Root Canal Therapy

Root Canal Therapy is treatment to save teeth, which would otherwise need to be
removed when the pulp of a tooth (blood or nerve supply of the tooth) is infected by
decay or an abscess.

The abscess can be painful due to “fluid-filled gum blister” next to your tooth. The
pus builds pressure around the tooth, which causes the pain. An infected tooth
can endanger other parts of the body. People with special vulnerabilities, such as
prosthetic joint placement or mitral valve prolapse, may need to take an antibiotic
to protect them from the infection spreading during the dental procedure.

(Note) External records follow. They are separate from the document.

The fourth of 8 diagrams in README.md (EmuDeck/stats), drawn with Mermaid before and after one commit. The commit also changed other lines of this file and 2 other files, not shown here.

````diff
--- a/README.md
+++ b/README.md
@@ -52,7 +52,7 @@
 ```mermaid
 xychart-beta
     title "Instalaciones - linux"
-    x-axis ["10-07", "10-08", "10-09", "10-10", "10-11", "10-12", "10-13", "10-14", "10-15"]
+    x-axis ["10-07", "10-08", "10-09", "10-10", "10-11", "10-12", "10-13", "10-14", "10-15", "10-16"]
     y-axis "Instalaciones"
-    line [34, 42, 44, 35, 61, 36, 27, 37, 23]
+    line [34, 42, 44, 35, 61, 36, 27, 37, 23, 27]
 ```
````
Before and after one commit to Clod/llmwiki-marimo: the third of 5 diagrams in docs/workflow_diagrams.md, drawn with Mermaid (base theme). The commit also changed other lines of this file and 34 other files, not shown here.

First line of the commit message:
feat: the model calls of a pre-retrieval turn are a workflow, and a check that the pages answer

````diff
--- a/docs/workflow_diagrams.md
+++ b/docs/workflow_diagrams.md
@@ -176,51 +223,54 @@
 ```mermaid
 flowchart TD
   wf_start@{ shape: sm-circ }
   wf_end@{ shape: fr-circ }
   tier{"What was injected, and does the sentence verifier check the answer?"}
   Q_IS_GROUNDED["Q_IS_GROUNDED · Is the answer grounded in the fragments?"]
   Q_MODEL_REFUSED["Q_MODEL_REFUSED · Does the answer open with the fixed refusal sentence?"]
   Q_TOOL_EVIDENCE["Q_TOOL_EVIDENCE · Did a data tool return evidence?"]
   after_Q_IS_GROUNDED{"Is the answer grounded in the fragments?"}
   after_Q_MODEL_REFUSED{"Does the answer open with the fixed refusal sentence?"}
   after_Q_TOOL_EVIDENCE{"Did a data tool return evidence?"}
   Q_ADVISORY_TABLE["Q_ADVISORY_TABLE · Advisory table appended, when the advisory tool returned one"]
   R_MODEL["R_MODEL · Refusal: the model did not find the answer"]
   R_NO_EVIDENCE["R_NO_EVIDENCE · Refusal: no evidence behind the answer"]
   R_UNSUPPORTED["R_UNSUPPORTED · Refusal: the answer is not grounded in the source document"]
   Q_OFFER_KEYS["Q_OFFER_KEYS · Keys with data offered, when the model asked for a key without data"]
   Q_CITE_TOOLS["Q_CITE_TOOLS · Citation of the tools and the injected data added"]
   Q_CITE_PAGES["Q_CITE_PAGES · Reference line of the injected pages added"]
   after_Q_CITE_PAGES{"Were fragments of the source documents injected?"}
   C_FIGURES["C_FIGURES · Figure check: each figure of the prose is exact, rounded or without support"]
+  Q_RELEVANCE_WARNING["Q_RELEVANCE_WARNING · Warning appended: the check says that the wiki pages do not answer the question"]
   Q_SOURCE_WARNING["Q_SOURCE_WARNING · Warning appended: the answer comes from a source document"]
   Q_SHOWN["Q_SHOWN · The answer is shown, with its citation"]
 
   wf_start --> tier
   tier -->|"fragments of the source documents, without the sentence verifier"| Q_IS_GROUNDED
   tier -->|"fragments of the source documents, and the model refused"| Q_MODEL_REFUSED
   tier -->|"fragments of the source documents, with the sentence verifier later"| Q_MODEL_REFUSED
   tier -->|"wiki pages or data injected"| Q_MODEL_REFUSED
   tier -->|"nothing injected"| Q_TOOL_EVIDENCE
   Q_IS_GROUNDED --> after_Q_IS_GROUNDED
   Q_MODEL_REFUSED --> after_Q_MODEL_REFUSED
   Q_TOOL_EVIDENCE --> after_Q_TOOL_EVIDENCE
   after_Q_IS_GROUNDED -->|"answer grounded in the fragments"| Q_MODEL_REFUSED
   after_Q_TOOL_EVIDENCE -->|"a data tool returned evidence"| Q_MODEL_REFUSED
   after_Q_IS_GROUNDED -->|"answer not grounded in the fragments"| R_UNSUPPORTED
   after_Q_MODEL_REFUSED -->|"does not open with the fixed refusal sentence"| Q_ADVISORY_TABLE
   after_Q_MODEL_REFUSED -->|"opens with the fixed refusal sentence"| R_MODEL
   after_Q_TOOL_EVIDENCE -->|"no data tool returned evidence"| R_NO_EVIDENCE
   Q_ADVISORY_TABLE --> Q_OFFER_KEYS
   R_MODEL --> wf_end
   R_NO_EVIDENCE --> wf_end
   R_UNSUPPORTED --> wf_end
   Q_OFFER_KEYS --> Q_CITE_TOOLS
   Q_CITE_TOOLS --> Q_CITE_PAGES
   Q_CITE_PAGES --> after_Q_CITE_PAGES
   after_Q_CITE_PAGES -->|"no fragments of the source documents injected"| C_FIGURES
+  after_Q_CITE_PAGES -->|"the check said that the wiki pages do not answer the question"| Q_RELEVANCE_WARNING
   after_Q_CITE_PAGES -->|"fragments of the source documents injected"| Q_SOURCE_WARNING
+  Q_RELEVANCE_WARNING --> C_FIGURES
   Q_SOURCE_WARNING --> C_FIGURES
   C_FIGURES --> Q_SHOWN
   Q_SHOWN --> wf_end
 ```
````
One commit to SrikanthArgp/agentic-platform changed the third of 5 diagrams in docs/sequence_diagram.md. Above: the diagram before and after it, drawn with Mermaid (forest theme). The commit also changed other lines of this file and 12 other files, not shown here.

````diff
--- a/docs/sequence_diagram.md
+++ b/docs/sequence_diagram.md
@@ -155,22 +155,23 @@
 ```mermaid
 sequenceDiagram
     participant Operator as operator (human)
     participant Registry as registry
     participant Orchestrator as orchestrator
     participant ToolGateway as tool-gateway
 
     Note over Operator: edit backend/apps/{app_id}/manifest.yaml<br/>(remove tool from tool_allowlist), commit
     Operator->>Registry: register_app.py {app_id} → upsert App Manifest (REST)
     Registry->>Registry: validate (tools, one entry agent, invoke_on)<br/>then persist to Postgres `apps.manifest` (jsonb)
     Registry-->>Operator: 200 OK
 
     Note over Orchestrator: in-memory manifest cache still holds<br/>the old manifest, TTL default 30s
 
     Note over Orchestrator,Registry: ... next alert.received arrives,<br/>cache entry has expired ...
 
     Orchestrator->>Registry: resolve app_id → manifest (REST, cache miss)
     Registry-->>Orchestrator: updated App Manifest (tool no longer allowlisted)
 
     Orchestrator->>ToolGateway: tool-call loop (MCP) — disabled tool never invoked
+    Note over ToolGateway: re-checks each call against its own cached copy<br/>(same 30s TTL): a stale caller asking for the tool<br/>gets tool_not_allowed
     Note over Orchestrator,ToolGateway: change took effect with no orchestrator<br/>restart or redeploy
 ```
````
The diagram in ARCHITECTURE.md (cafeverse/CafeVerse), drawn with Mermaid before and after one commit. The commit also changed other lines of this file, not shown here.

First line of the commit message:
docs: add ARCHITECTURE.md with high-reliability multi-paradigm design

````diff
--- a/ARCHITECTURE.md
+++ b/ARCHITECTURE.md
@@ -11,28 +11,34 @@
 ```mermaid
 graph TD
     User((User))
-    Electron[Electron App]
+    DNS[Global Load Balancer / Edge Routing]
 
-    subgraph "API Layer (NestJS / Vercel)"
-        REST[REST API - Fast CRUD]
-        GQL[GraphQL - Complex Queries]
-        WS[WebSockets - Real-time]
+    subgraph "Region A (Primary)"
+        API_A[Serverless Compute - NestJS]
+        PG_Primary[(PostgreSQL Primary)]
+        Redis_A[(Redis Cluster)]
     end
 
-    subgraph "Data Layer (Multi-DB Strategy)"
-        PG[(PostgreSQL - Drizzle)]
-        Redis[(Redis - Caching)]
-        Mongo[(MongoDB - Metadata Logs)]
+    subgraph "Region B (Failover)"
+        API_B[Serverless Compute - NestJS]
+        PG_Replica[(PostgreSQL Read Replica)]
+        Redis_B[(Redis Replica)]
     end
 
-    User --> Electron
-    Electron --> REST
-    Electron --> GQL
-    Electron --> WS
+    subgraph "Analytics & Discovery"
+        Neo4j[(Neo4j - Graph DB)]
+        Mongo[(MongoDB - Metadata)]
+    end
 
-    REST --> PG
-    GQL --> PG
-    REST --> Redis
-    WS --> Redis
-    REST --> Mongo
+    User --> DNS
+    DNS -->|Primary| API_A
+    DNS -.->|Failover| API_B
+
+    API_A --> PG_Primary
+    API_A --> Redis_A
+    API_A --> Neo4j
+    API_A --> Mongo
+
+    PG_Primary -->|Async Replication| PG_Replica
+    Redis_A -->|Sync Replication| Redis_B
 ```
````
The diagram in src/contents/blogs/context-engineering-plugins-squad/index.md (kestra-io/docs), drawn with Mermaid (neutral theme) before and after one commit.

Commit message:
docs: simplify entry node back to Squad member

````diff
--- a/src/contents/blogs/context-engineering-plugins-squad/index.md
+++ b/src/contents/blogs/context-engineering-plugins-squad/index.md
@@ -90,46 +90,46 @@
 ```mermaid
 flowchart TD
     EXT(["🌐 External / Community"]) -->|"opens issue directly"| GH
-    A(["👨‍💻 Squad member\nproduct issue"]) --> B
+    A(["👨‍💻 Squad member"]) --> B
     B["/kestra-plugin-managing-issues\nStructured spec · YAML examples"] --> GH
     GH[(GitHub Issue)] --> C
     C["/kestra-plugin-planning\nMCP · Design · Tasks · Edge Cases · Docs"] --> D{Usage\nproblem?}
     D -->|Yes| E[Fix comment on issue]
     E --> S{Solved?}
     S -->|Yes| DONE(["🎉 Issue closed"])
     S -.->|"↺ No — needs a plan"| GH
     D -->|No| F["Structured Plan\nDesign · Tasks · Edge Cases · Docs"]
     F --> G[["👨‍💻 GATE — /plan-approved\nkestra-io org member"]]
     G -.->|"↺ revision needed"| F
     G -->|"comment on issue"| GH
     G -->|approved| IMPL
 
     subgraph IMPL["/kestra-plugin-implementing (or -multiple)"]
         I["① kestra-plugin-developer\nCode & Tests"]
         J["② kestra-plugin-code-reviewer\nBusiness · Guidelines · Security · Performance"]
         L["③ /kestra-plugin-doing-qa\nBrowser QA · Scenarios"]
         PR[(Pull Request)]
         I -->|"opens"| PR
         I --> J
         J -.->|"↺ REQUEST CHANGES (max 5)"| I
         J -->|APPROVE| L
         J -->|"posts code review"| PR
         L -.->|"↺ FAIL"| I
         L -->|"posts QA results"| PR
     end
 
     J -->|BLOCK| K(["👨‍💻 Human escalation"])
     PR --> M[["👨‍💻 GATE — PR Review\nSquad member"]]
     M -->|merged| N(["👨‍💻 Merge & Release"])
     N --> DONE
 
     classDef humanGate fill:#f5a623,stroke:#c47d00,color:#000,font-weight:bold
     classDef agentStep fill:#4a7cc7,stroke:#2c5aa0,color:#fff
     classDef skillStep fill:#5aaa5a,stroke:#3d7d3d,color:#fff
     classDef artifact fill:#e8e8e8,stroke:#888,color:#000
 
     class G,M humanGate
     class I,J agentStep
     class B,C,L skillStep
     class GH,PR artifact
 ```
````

Root canal therapy stereotypically is known to be one of the most feared dental
operations, however the procedure is relatively painless when done properly. Most
root canal procedures can be done in one visit and takes about 1-2 hours.

When a tooth is decayed, unhealthy, injured, cracked, etc. a future infection is very
likely or inevitable. When ignored, it can become extremely painful. To cure the
infection the dentist exposes the pulp chamber and removes the infected pulp and
then cleans the nerve out of the root canal(s) with long needle-shaped files. After
this is done, the dentist fills each of the root canals and the chamber with an inert
material and seals up the opening.

The tooth should be protected with a crown that covers the cusps of the tooth. Since
root canals remove tooth structure, teeth tend to be more brittle, so if not protected
the tooth will most likely fracture. Placement of a crown is recommended because
it has the best ability to seal the root-canaled tooth and provides extra support and
strength to the tooth.